Tchia is a cozy and charming adventure inspired by the real-world island of New Caledonia. While developer Awaceb took some liberties, the world of New Caledonia is easily recognizable in Tchia. Being able to experience this culture through Tchia's world and gameplay enhances the thrill I experienced during my playthrough but doesn't distract from how fun the core gameplay is.
Tchia tells the epic story of a young girl named Tchia and her mysterious ability to soul jump. While the game features a charming art style and light-hearted adventure, there is a darker side to Tchia's story. This kicks off with the intro and ramps up with the kidnapping of her father. Throughout the game, I met delightful characters and helped however I could. Ultimately, the story is not the main draw of Tchia, but it frames the narrative and showcases the game's strengths.
Developer Awaceb took great pains to bring the people, culture, music, and heart of New Caledonia to life in Tchia. The inspirations of this entire island are plain to see at every step. Many local customs and mythology are present here, and learning about them through the game impacted me far more than I anticipated. Because of that, I want to visit the island myself and experience Tchia's and New Caledonia's life.
Tchia's art direction is gorgeous and full of life. The way trees and the water move alone made me sit and enjoy the sights. Combining this with the charm and thrill of discovering new points of interest and locations drove me to continue exploring. I also loved the vast customization options for Tchia, allowing me to change up my outfit for any occasion.
The only area I found that could use improvement were some character models, object detail, and the cities, particularly Aëmoon. The transition from the lush and beautiful environments on the island to the dull and drab city was surprising. You spend most of your time exploring the island. Still, with the city playing a significant part in the story and being so large, it was disappointing not seeing the same level of detail and attention poured into this aspect.
Where Tchia shines the most is its exploration. While she has numerous abilities, the absolute joy of exploration comes from soul-jumping into various animals and objects. These expand Tchia's abilities, allowing her to fly as a bird, run swiftly as a deer, or discover secrets she may not have been able to in her normal form. I found myself soul-jumping into any object or animal to see what each new form allowed me to do. One of my favorite moments was taking over a skateboard, only for it to throw itself sideways down a mountain instead of rolling on its wheels.
While exploring Tchia is an absolute joy, I spent a good bit of time running from one point to the next, with little interest in between. Mini-games were found dotted around the island, as well as collectibles, but these were momentary distractions and did little to elevate the emptiness between points of interest. Another area where Tchia suffers is its combat. I would have preferred not having combat rather than the simple and shallow mechanic in the game.
The sounds, voices, and language of New Caledonia make Tchia feel alive. Awaceb's dedication to preserving and showcasing the real-world culture in Tchia is incredible. From the sounds of animals to the music, I would bob my head to the beat and sometimes stop and listen to the soundtrack. Sound also directs the player, as I would hear some animal cry and immediately seek it out and discover a new species.
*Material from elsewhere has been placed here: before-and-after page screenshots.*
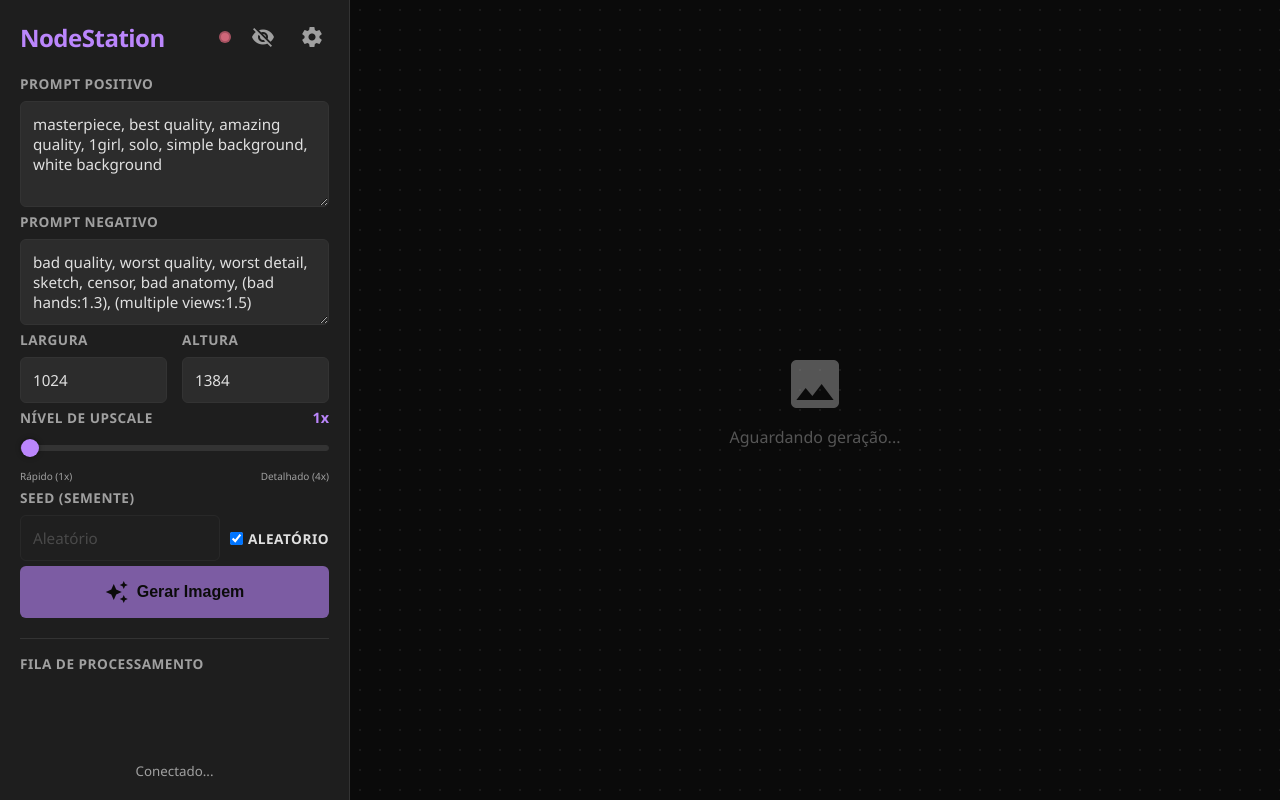
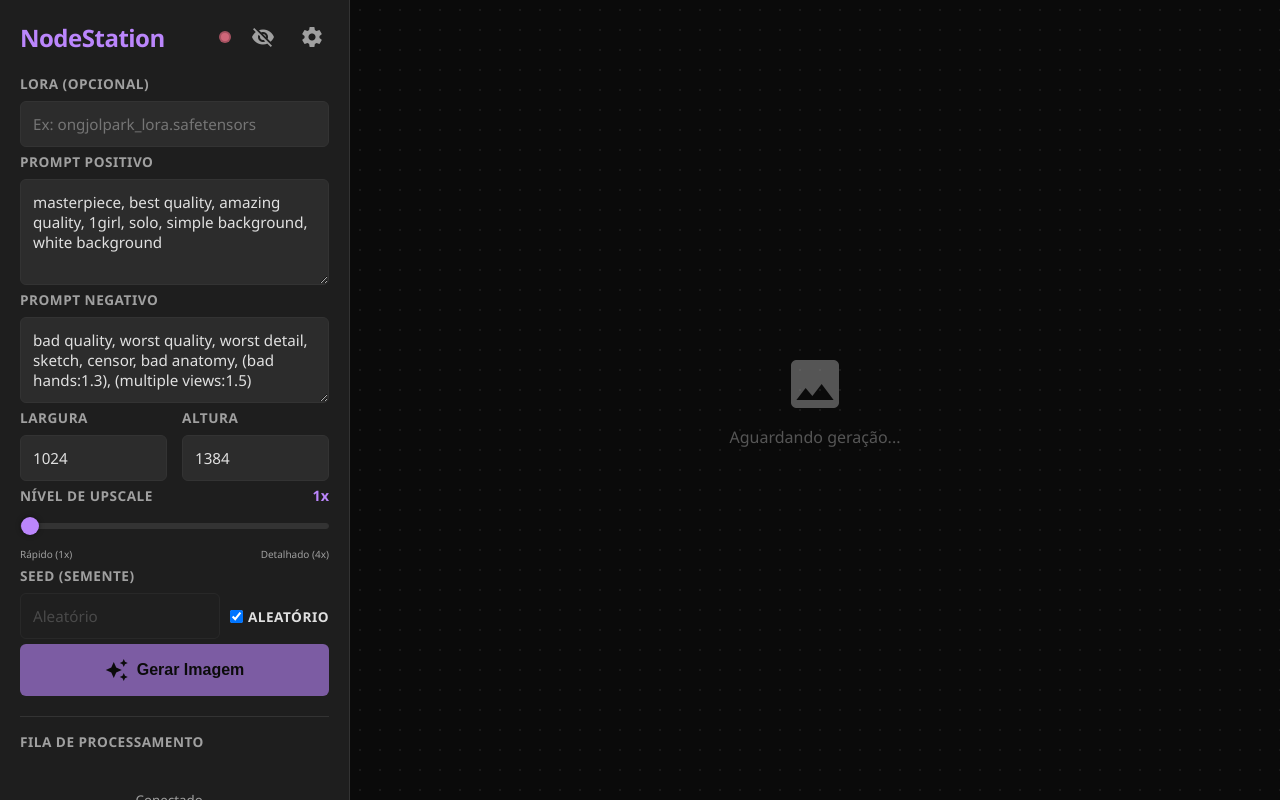
Before and after one commit to saulobbarbosa/comfyui-api-webui, a website: page public/index.html in a window 1280 px wide. Drawn offline with Linux system fonts and the light colour scheme; some packages are replaced by stand-ins of ours; no server answers; a script that the page names is missing.

Commit message:
Add optional LoRA input field to index.html

```diff
--- a/public/index.html
+++ b/public/index.html
@@ -31,6 +31,11 @@
             </div>
 
             <div class="controls">
+                <div class="control-group">
+                    <label>LoRA (Opcional)</label>
+                    <input type="text" id="loraInput" placeholder="Ex: ongjolpark_lora.safetensors">
+                </div>
+
                 <div class="control-group">
                     <label>Prompt Positivo</label>
                     <textarea id="positivePrompt" rows="4">masterpiece, best quality, amazing quality, 1girl, solo, simple background, white background</textarea>
```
This also extends to the fully playable ukelele Tchia can play. It immediately brought nostalgic memories from The Legend of Zelda series, as Tchia can use the power of music to change the time of day, discover secrets, and more. The game offers an autoplay mode for those not musically inclined, but I highly recommend diving into the ukelele and experiencing how delightful it is.
Verdict - A delightful, fun, and lighthearted cultural experience
Tchia is one of the most delightful games I've played. While some areas seemed forced, such as combat, the overall experience of exploring the islands, meeting its residents, and discovering various soul-jumping abilities kept me enthralled throughout my time. Awaceb's journey into New Caledonia's culture and stories is prominently featured in Tchia, making the journey all the better.
For more information on gaming, check out Zelda Tier List – Best Legend of Zelda Games, Ranked and All Legend of Zelda games in order – release date, chronological, timeline on Pro Game Guides.
Write A Comment
Tchia Review: A heartfelt delight worth exploring